2. Distribute the Logical Fallacy Project handout to students and review the requirements and grading rubric for the assignment. Per the handout, students are to develop a multimedia presentation on fallacies. Students should be encouraged to choose any media they want for the presentation (e.g., PowerPoint, video, printed materials, portfolio) so long as the learning objectives can be demonstrated. Providing students with the rubric ahead of time eliminates confusion over your expectations for their work on the presentation.

3. Provide time either in or out of class for students to complete the project. It is often helpful to have students begin working on the project in class to answer any initial questions about the assignment. If a majority of the assignment is being completed outside of class, schedule times in class to periodically discuss students' progress, answer any questions, and provide assistance as necessary.

Multimedia presentations

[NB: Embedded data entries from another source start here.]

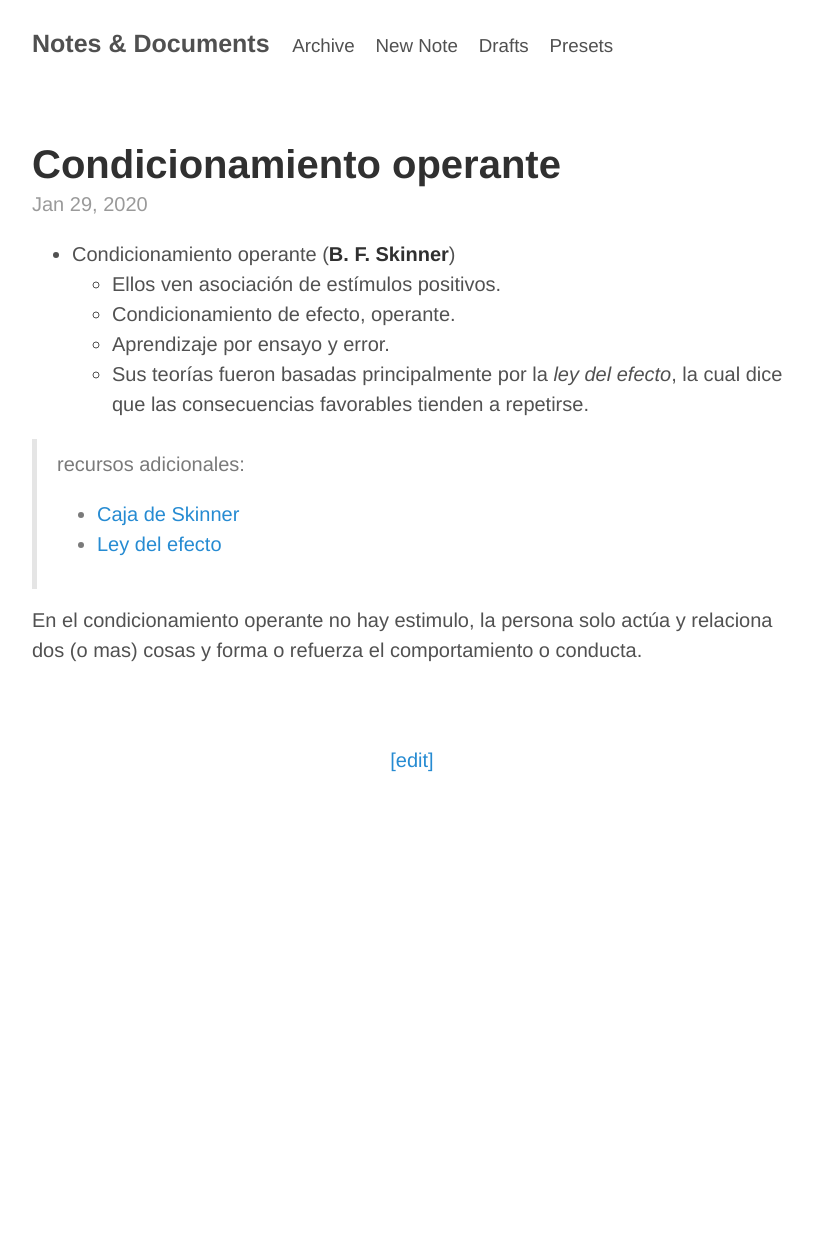
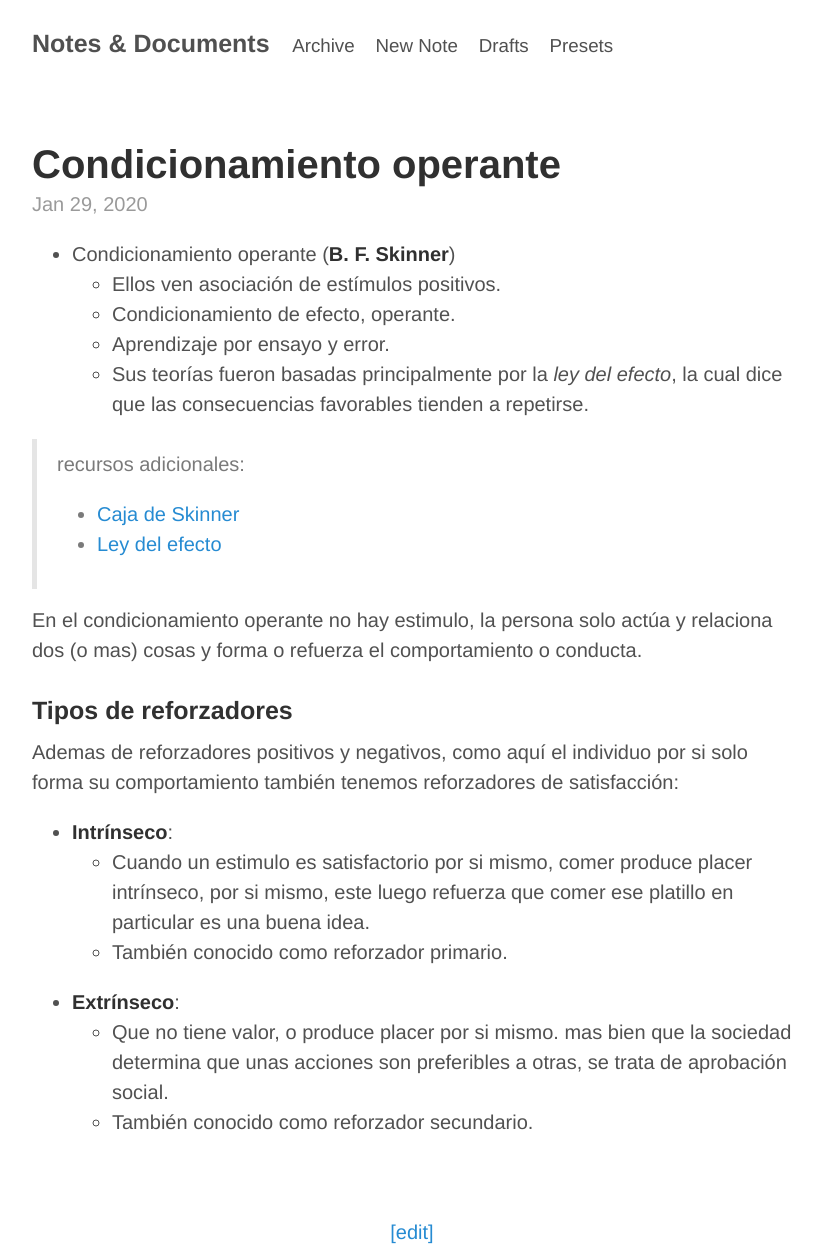
Before and after one commit to alex-esc/notes, a Jekyll site: the page built from _posts/2020-01-29-condicionamiento-operante.md, in a window 1280 px wide. Shown: the whole page, without its empty margins (228-1049 px from the left). Built offline with Jekyll 4.4.1, drawn with Linux system fonts in a browser that asks for light colours; before the commit the page ends 900 px from its top, so only the background shows below that.

Commit message:
Update 2020-01-29-condicionamiento-operante.md

```diff
--- a/_posts/2020-01-29-condicionamiento-operante.md
+++ b/_posts/2020-01-29-condicionamiento-operante.md
@@ -16,3 +16,14 @@ tags: "libreta, Primer Semestre, Psicología general procesos y teorías"
 > * [Ley del efecto](https://en.wikipedia.org/wiki/Law_of_effect)
 
 En el condicionamiento operante no hay estimulo, la persona solo actúa y relaciona dos (o mas) cosas y forma o refuerza el comportamiento o conducta.
+
+### Tipos de reforzadores
+
+Ademas de reforzadores positivos y negativos, como aquí el individuo por si solo forma su comportamiento también tenemos reforzadores de satisfacción:
+
++ **Intrínseco**:
+	* Cuando un estimulo es satisfactorio por si mismo, comer produce placer intrínseco, por si mismo, este luego refuerza que comer ese platillo en particular es una buena idea.
+	* También conocido como reforzador primario.
++ **Extrínseco**:
+	* Que no tiene valor, o produce placer por si mismo. mas bien que la sociedad determina que unas acciones son preferibles a otras, se trata de aprobación social.
+	* También conocido como reforzador secundario.
```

Provide students the opportunity to present their projects, and use the rubric to guide your assessment of their work. The presentations should illustrate their understanding of logical fallacies and demonstrate an unshakeable argument for their choices and analysis.


  • Have students look at the evolution of the advertising of a product over time. Who is the intended audience? What fallacies are used? How has the message stayed the same? How has it changed?

  • In the film Mona Lisa Smile, a brief clip presents advertising directed at women in the 1950s. Have students find examples of advertising directed at a specific audience in a specific era and analyze the message.

  • Analyze the visual images of music videos. If you turned off the sound and just looked at the image, what is the message? Are fallacies being used? If so, who is the intended audience and what message is being delivered?

  • Select examples from literature or essays previously read and studied in class to illustrate fallacies in text. You might choose to use "Cinderella" by Ann Sexton as an example of an unreliable narrator.

Student Assessment / Reflections

  • Review students' journals and observe them during class discussions to ensure that they can identify the fallacies used in advertisements and are able to deconstruct their messages. Are students able to critically examine an ad? Can they identify the fallacies, and do they understand why these fallacies are being used?

  • Collect the completed Finding the Fallacies that Surround You handout to determine whether students are able to recognize the different fallacies used in advertising and can deconstruct the messages.

  • Use the rubric to assess students' Logical Fallacy Project multimedia presentations.